• [Task statement] Nothing in the entries may change when you repeat them, and no images may appear.

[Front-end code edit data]
[Start of Attachment]
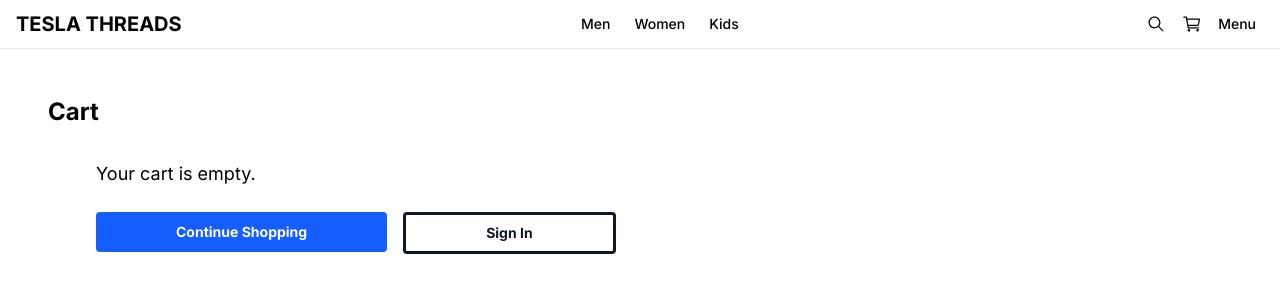
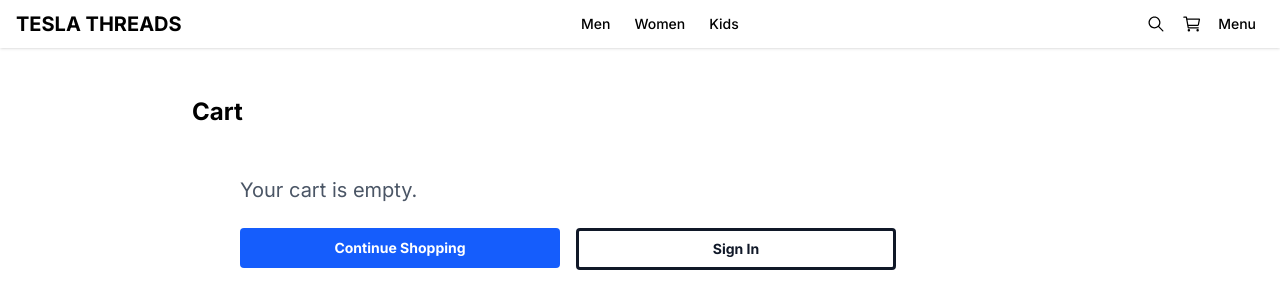
Before and after one commit to RodrigoRosario345/TeslaThreads, a Next.js app: page /cart in a window 1280 px wide. Shown: the top 308 px of the page. Built offline with nearby package versions, Linux system fonts and the light colour scheme.

Commit message:
feat: refactor Cart components for improved layout and styling; enhance Button component for better class handling

```diff
--- a/src/app/(shop)/cart/page.tsx
+++ b/src/app/(shop)/cart/page.tsx
@@ -2,9 +2,9 @@ import { CartList, Title } from "@/components";
 
 export default function CartPage() {
     return (
-        <>
+        <section className="mx-auto w-full max-w-4xl">
             <Title title="Cart" />
             <CartList />
-        </>
+        </section>
     );
 }
--- a/src/components/cart/CartEmpty/CartEmpty.tsx
+++ b/src/components/cart/CartEmpty/CartEmpty.tsx
@@ -3,14 +3,14 @@ import Link from "next/link";
 
 export function CartEmpty() {
     return (
-        <div className="space-y-6 px-12">
-            <p className="text-lg">Your cart is empty.</p>
-            <div className="flex gap-4">
-                <Link href="/">
-                    <Button buttonStyle="primary">Continue Shopping</Button>
+        <div className="space-y-6 sm:px-12 mt-30 md:mt-12">
+            <p className="text-xl text-center md:text-left text-gray-600">Your cart is empty.</p>
+            <div className="flex flex-col sm:flex-row gap-4">
+                <Link href="/" className="w-full sm:max-w-80">
+                    <Button buttonStyle="primary" className="w-full px-0!">Continue Shopping</Button>
                 </Link>
-                <Link href="/">
-                    <Button buttonStyle="borderDark">Sign In</Button>
+                <Link href="/" className="w-full sm:max-w-80">
+                    <Button buttonStyle="borderDark" className="w-full px-0!">Sign In</Button>
                 </Link>
             </div>
         </div>
--- a/src/components/ui/Button/Button.tsx
+++ b/src/components/ui/Button/Button.tsx
@@ -14,7 +14,9 @@ interface ButtonProps {
 }
 export function Button({ className, children, buttonStyle }: ButtonProps) {
 
-    const buttonClass = buttonStyle ? BUTTON_STYLES[buttonStyle] : className;
-
-    return (<button className={buttonClass}>{children}</button>);
+    return (
+        <button className={`${buttonStyle ? BUTTON_STYLES[buttonStyle] : ''} ${className}`}>
+            {children}
+        </button>
+    );
 }
```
[End of Attachment]
• [Expected answer]
Before and after one commit to RodrigoRosario345/TeslaThreads, a Next.js app: page /cart in a window 1280 px wide. Shown: the top 308 px of the page. Built offline with nearby package versions, Linux system fonts and the light colour scheme.

Commit message:
feat: refactor Cart components for improved layout and styling; enhance Button component for better class handling

```diff
--- a/src/app/(shop)/cart/page.tsx
+++ b/src/app/(shop)/cart/page.tsx
@@ -2,9 +2,9 @@ import { CartList, Title } from "@/components";
 
 export default function CartPage() {
     return (
-        <>
+        <section className="mx-auto w-full max-w-4xl">
             <Title title="Cart" />
             <CartList />
-        </>
+        </section>
     );
 }
--- a/src/components/cart/CartEmpty/CartEmpty.tsx
+++ b/src/components/cart/CartEmpty/CartEmpty.tsx
@@ -3,14 +3,14 @@ import Link from "next/link";
 
 export function CartEmpty() {
     return (
-        <div className="space-y-6 px-12">
-            <p className="text-lg">Your cart is empty.</p>
-            <div className="flex gap-4">
-                <Link href="/">
-                    <Button buttonStyle="primary">Continue Shopping</Button>
+        <div className="space-y-6 sm:px-12 mt-30 md:mt-12">
+            <p className="text-xl text-center md:text-left text-gray-600">Your cart is empty.</p>
+            <div className="flex flex-col sm:flex-row gap-4">
+                <Link href="/" className="w-full sm:max-w-80">
+                    <Button buttonStyle="primary" className="w-full px-0!">Continue Shopping</Button>
                 </Link>
-                <Link href="/">
-                    <Button buttonStyle="borderDark">Sign In</Button>
+                <Link href="/" className="w-full sm:max-w-80">
+                    <Button buttonStyle="borderDark" className="w-full px-0!">Sign In</Button>
                 </Link>
             </div>
         </div>
--- a/src/components/ui/Button/Button.tsx
+++ b/src/components/ui/Button/Button.tsx
@@ -14,7 +14,9 @@ interface ButtonProps {
 }
 export function Button({ className, children, buttonStyle }: ButtonProps) {
 
-    const buttonClass = buttonStyle ? BUTTON_STYLES[buttonStyle] : className;
-
-    return (<button className={buttonClass}>{children}</button>);
+    return (
+        <button className={`${buttonStyle ? BUTTON_STYLES[buttonStyle] : ''} ${className}`}>
+            {children}
+        </button>
+    );
 }
```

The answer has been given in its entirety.